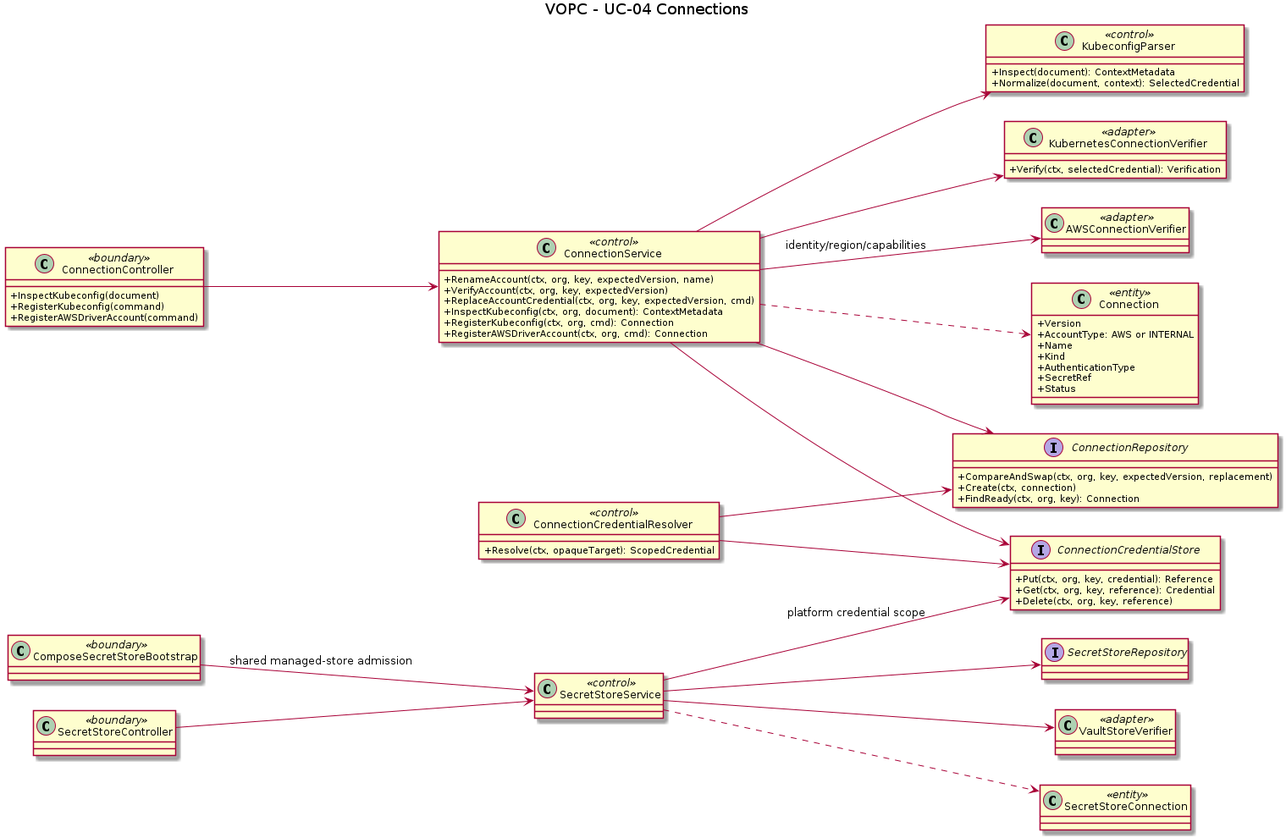
This is orchestrator_docs/usecase/UC-04/vopc.png from pr3s3nt/poc, a PlantUML export, as it was before one commit. Its source is kept beside it as orchestrator_docs/usecase/UC-04/vopc.puml.
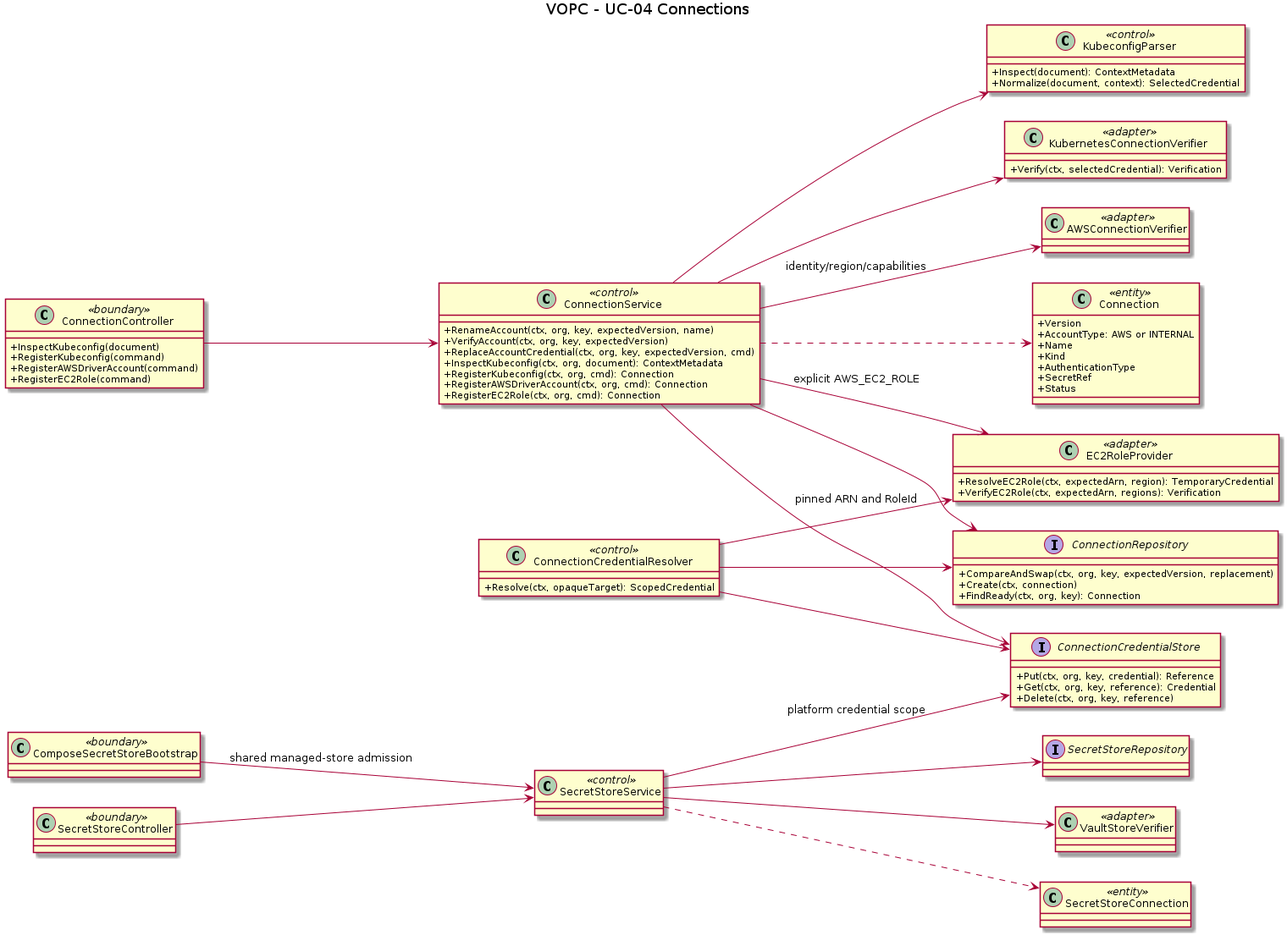
After the change.

Diff of the diagram source:
```diff
@@ -6,6 +6,7 @@
   +InspectKubeconfig(document)
   +RegisterKubeconfig(command)
   +RegisterAWSDriverAccount(command)
+  +RegisterEC2Role(command)
 }
 class ConnectionService <<control>> {
   +RenameAccount(ctx, org, key, expectedVersion, name)
@@ -14,6 +15,7 @@
   +InspectKubeconfig(ctx, org, document): ContextMetadata
   +RegisterKubeconfig(ctx, org, cmd): Connection
   +RegisterAWSDriverAccount(ctx, org, cmd): Connection
+  +RegisterEC2Role(ctx, org, cmd): Connection
 }
 class KubeconfigParser <<control>> {
   +Inspect(document): ContextMetadata
@@ -66,4 +68,10 @@
 SecretStoreService ..> SecretStoreConnection
 class ComposeSecretStoreBootstrap <<boundary>>
 ComposeSecretStoreBootstrap --> SecretStoreService : shared managed-store admission
+class EC2RoleProvider <<adapter>> {
+  +ResolveEC2Role(ctx, expectedArn, region): TemporaryCredential
+  +VerifyEC2Role(ctx, expectedArn, regions): Verification
+}
+ConnectionService --> EC2RoleProvider : explicit AWS_EC2_ROLE
+ConnectionCredentialResolver --> EC2RoleProvider : pinned ARN and RoleId
 @enduml
```
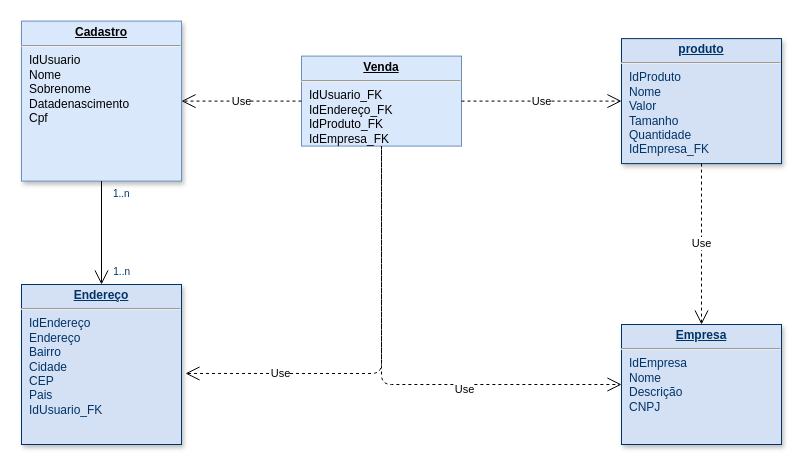
Above: page "Page-1" (1 of 2) of desenho/supertennis.drawio in jhonatalimamacedo/supertennisbd (draw.io), before the change. Source tidied: cells renumbered, new cells numbered last; positions are measured from the earlier drawing's top-left corner, leaving out a move shared by most shapes. Both pictures are drawn from the tidied source at 100%, with x=0, y=0 at pixel (21, 21).
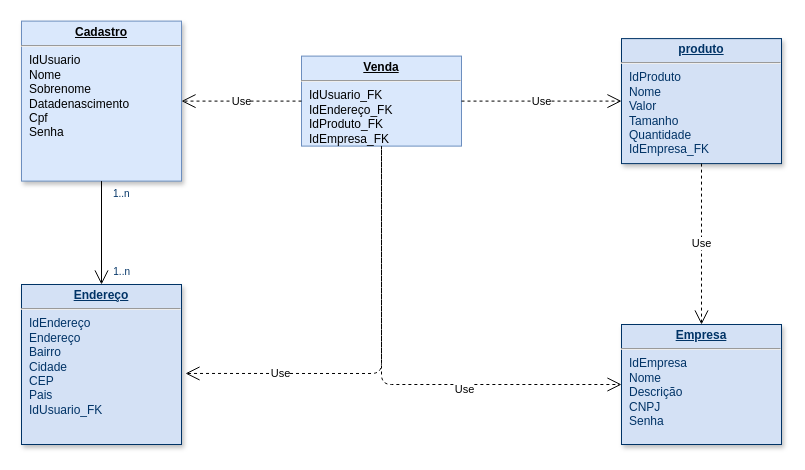
After the change.

Commit message:
update tabela banco

Change to the diagram source:
```diff
@@
 <mxGraphModel>
   <root>
     <mxCell id="0" />
     <mxCell id="1" parent="0" />
-    <mxCell id="2" value="&lt;p style=&quot;margin: 0px ; margin-top: 4px ; text-align: center ; text-decoration: underline&quot;&gt;&lt;b&gt;Empresa&lt;/b&gt;&lt;/p&gt;&lt;hr&gt;&lt;p style=&quot;margin: 0px ; margin-left: 8px&quot;&gt;IdEmpresa&lt;br&gt;Nome&lt;/p&gt;&lt;p style=&quot;margin: 0px ; margin-left: 8px&quot;&gt;Descrição&lt;/p&gt;&lt;p style=&quot;margin: 0px ; margin-left: 8px&quot;&gt;CNPJ&lt;/p&gt;" style="verticalAlign=top;align=left;overflow=fill;fontSize=12;fontFamily=Helvetica;html=1;strokeColor=#003366;shadow=1;fillColor=#D4E1F5;fontColor=#003366;" parent="1" vertex="1">
+    <mxCell id="2" value="&lt;p style=&quot;margin: 0px ; margin-top: 4px ; text-align: center ; text-decoration: underline&quot;&gt;&lt;b&gt;Empresa&lt;/b&gt;&lt;/p&gt;&lt;hr&gt;&lt;p style=&quot;margin: 0px ; margin-left: 8px&quot;&gt;IdEmpresa&lt;br&gt;Nome&lt;/p&gt;&lt;p style=&quot;margin: 0px ; margin-left: 8px&quot;&gt;Descrição&lt;/p&gt;&lt;p style=&quot;margin: 0px ; margin-left: 8px&quot;&gt;CNPJ&lt;/p&gt;&lt;p style=&quot;margin: 0px ; margin-left: 8px&quot;&gt;Senha&lt;/p&gt;" style="verticalAlign=top;align=left;overflow=fill;fontSize=12;fontFamily=Helvetica;html=1;strokeColor=#003366;shadow=1;fillColor=#D4E1F5;fontColor=#003366;" parent="1" vertex="1">
       <mxGeometry x="600" y="303" width="160" height="120" as="geometry" />
     </mxCell>
-    <mxCell id="3" value="&lt;p style=&quot;margin: 0px ; margin-top: 4px ; text-align: center ; text-decoration: underline&quot;&gt;&lt;strong&gt;Cadastro&lt;/strong&gt;&lt;/p&gt;&lt;hr&gt;&lt;p style=&quot;margin: 0px ; margin-left: 8px&quot;&gt;IdUsuario&lt;/p&gt;&lt;p style=&quot;margin: 0px ; margin-left: 8px&quot;&gt;Nome&lt;/p&gt;&lt;p style=&quot;margin: 0px ; margin-left: 8px&quot;&gt;Sobrenome&lt;/p&gt;&lt;p style=&quot;margin: 0px ; margin-left: 8px&quot;&gt;Datadenascimento&lt;/p&gt;&lt;p style=&quot;margin: 0px ; margin-left: 8px&quot;&gt;Cpf&lt;/p&gt;&lt;p style=&quot;margin: 0px ; margin-left: 8px&quot;&gt;&lt;br&gt;&lt;/p&gt;" style="verticalAlign=top;align=left;overflow=fill;fontSize=12;fontFamily=Helvetica;html=1;shadow=1;fillColor=#dae8fc;strokeColor=#6c8ebf;" parent="1" vertex="1">
+    <mxCell id="3" value="&lt;p style=&quot;margin: 0px ; margin-top: 4px ; text-align: center ; text-decoration: underline&quot;&gt;&lt;strong&gt;Cadastro&lt;/strong&gt;&lt;/p&gt;&lt;hr&gt;&lt;p style=&quot;margin: 0px ; margin-left: 8px&quot;&gt;IdUsuario&lt;/p&gt;&lt;p style=&quot;margin: 0px ; margin-left: 8px&quot;&gt;Nome&lt;/p&gt;&lt;p style=&quot;margin: 0px ; margin-left: 8px&quot;&gt;Sobrenome&lt;/p&gt;&lt;p style=&quot;margin: 0px ; margin-left: 8px&quot;&gt;Datadenascimento&lt;/p&gt;&lt;p style=&quot;margin: 0px ; margin-left: 8px&quot;&gt;Cpf&lt;/p&gt;&lt;p style=&quot;margin: 0px ; margin-left: 8px&quot;&gt;Senha&lt;/p&gt;&lt;p style=&quot;margin: 0px ; margin-left: 8px&quot;&gt;&lt;br&gt;&lt;/p&gt;" style="verticalAlign=top;align=left;overflow=fill;fontSize=12;fontFamily=Helvetica;html=1;shadow=1;fillColor=#dae8fc;strokeColor=#6c8ebf;" parent="1" vertex="1">
       <mxGeometry y="-0.4" width="160" height="160" as="geometry" />
     </mxCell>
     <mxCell id="4" value="&lt;p style=&quot;margin: 0px ; margin-top: 4px ; text-align: center ; text-decoration: underline&quot;&gt;&lt;b&gt;produto&lt;/b&gt;&lt;/p&gt;&lt;hr&gt;&lt;p style=&quot;margin: 0px ; margin-left: 8px&quot;&gt;IdProduto&lt;/p&gt;&lt;p style=&quot;margin: 0px ; margin-left: 8px&quot;&gt;Nome&lt;/p&gt;&lt;p style=&quot;margin: 0px ; margin-left: 8px&quot;&gt;Valor&lt;/p&gt;&lt;p style=&quot;margin: 0px ; margin-left: 8px&quot;&gt;Tamanho&lt;/p&gt;&lt;p style=&quot;margin: 0px ; margin-left: 8px&quot;&gt;Quantidade&lt;/p&gt;&lt;p style=&quot;margin: 0px ; margin-left: 8px&quot;&gt;IdEmpresa_FK&lt;/p&gt;" style="verticalAlign=top;align=left;overflow=fill;fontSize=12;fontFamily=Helvetica;html=1;strokeColor=#003366;shadow=1;fillColor=#D4E1F5;fontColor=#003366;" parent="1" vertex="1">
       <mxGeometry x="600" y="17.1" width="160" height="125" as="geometry" />
     </mxCell>
     <mxCell id="5" value="&lt;p style=&quot;margin: 0px ; margin-top: 4px ; text-align: center ; text-decoration: underline&quot;&gt;&lt;b&gt;Endereço&lt;/b&gt;&lt;/p&gt;&lt;hr&gt;&lt;p style=&quot;margin: 0px ; margin-left: 8px&quot;&gt;IdEndereço&lt;/p&gt;&lt;p style=&quot;margin: 0px ; margin-left: 8px&quot;&gt;Endereço&lt;/p&gt;&lt;p style=&quot;margin: 0px ; margin-left: 8px&quot;&gt;Bairro&lt;/p&gt;&lt;p style=&quot;margin: 0px ; margin-left: 8px&quot;&gt;Cidade&lt;/p&gt;&lt;p style=&quot;margin: 0px ; margin-left: 8px&quot;&gt;CEP&lt;/p&gt;&lt;p style=&quot;margin: 0px ; margin-left: 8px&quot;&gt;Pais&lt;/p&gt;&lt;p style=&quot;margin: 0px ; margin-left: 8px&quot;&gt;IdUsuario_FK&lt;/p&gt;&lt;p style=&quot;margin: 0px ; margin-left: 8px&quot;&gt;&lt;br&gt;&lt;/p&gt;" style="verticalAlign=top;align=left;overflow=fill;fontSize=12;fontFamily=Helvetica;html=1;strokeColor=#003366;shadow=1;fillColor=#D4E1F5;fontColor=#003366;" parent="1" vertex="1">
       <mxGeometry y="263" width="160" height="160" as="geometry" />
     </mxCell>
     <mxCell id="6" style="endArrow=open;endSize=12;startArrow=none;startSize=14;startFill=0;edgeStyle=orthogonalEdgeStyle;rounded=0;jumpStyle=none;" parent="1" edge="1" source="3" target="5">
       <mxGeometry x="620" y="340" as="geometry" />
     </mxCell>
     <mxCell id="7" value="1..n" style="align=left;verticalAlign=top;labelBackgroundColor=#ffffff;fontSize=10;strokeColor=#003366;shadow=1;fillColor=#D4E1F5;fontColor=#003366;" parent="6" vertex="1">
       <mxGeometry x="-1" relative="1" as="geometry">
         <mxPoint x="10" as="offset" />
       </mxGeometry>
     </mxCell>
     <mxCell id="8" value="1..n" style="align=right;verticalAlign=top;labelBackgroundColor=#ffffff;fontSize=10;strokeColor=#003366;shadow=1;fillColor=#D4E1F5;fontColor=#003366;" parent="6" vertex="1">
       <mxGeometry x="1" relative="1" as="geometry">
         <mxPoint x="30" y="-25" as="offset" />
       </mxGeometry>
     </mxCell>
     <mxCell id="9" value="&lt;p style=&quot;margin: 0px ; margin-top: 4px ; text-align: center ; text-decoration: underline&quot;&gt;&lt;b&gt;Venda&lt;/b&gt;&lt;/p&gt;&lt;hr&gt;&lt;p style=&quot;margin: 0px ; margin-left: 8px&quot;&gt;IdUsuario_FK&lt;/p&gt;&lt;p style=&quot;margin: 0px ; margin-left: 8px&quot;&gt;IdEndereço_FK&lt;/p&gt;&lt;p style=&quot;margin: 0px ; margin-left: 8px&quot;&gt;IdProduto_FK&lt;/p&gt;&lt;p style=&quot;margin: 0px ; margin-left: 8px&quot;&gt;IdEmpresa_FK&lt;/p&gt;" style="verticalAlign=top;align=left;overflow=fill;fontSize=12;fontFamily=Helvetica;html=1;fillColor=#dae8fc;strokeColor=#6c8ebf;rounded=0;sketch=0;glass=0;" parent="1" vertex="1">
       <mxGeometry x="280" y="34.6" width="160" height="90" as="geometry" />
     </mxCell>
     <mxCell id="10" value="Use" style="endArrow=open;endSize=12;dashed=1;html=1;exitX=0;exitY=0.5;exitDx=0;exitDy=0;entryX=1;entryY=0.5;entryDx=0;entryDy=0;" parent="1" edge="1" source="9" target="3">
       <mxGeometry relative="1" as="geometry" />
     </mxCell>
     <mxCell id="11" value="Use" style="endArrow=open;endSize=12;dashed=1;html=1;exitX=1;exitY=0.5;exitDx=0;exitDy=0;entryX=0;entryY=0.5;entryDx=0;entryDy=0;" parent="1" edge="1" source="9" target="4">
       <mxGeometry relative="1" as="geometry" />
     </mxCell>
     <mxCell id="12" value="Use" style="endArrow=open;endSize=12;dashed=1;html=1;exitX=0.5;exitY=1;exitDx=0;exitDy=0;entryX=0.5;entryY=0;entryDx=0;entryDy=0;" parent="1" edge="1" source="4" target="2">
       <mxGeometry relative="1" as="geometry" />
     </mxCell>
     <mxCell id="13" value="Use" style="endArrow=open;endSize=12;dashed=1;html=1;exitX=0.5;exitY=1;exitDx=0;exitDy=0;entryX=1.025;entryY=0.556;entryDx=0;entryDy=0;entryPerimeter=0;" parent="1" edge="1" source="9" target="5">
       <mxGeometry x="0.55" relative="1" as="geometry">
         <Array as="points">
           <mxPoint x="360" y="352" />
         </Array>
       </mxGeometry>
     </mxCell>
     <mxCell id="14" value="Use" style="endArrow=open;endSize=12;dashed=1;html=1;entryX=0;entryY=0.5;entryDx=0;entryDy=0;" parent="1" edge="1" target="2">
       <mxGeometry x="0.34" y="-5" relative="1" as="geometry">
         <mxPoint x="360" y="128" as="sourcePoint" />
         <Array as="points">
           <mxPoint x="360" y="363" />
         </Array>
       </mxGeometry>
     </mxCell>
   </root>
 </mxGraphModel>
```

◆ AIM OF THE TASK ◆
Select all lines with the word "command" from the entries above.

◆ EXERCISE ANSWER ◆
   +RegisterKubeconfig(command)
   +RegisterAWSDriverAccount(command)
+  +RegisterEC2Role(command)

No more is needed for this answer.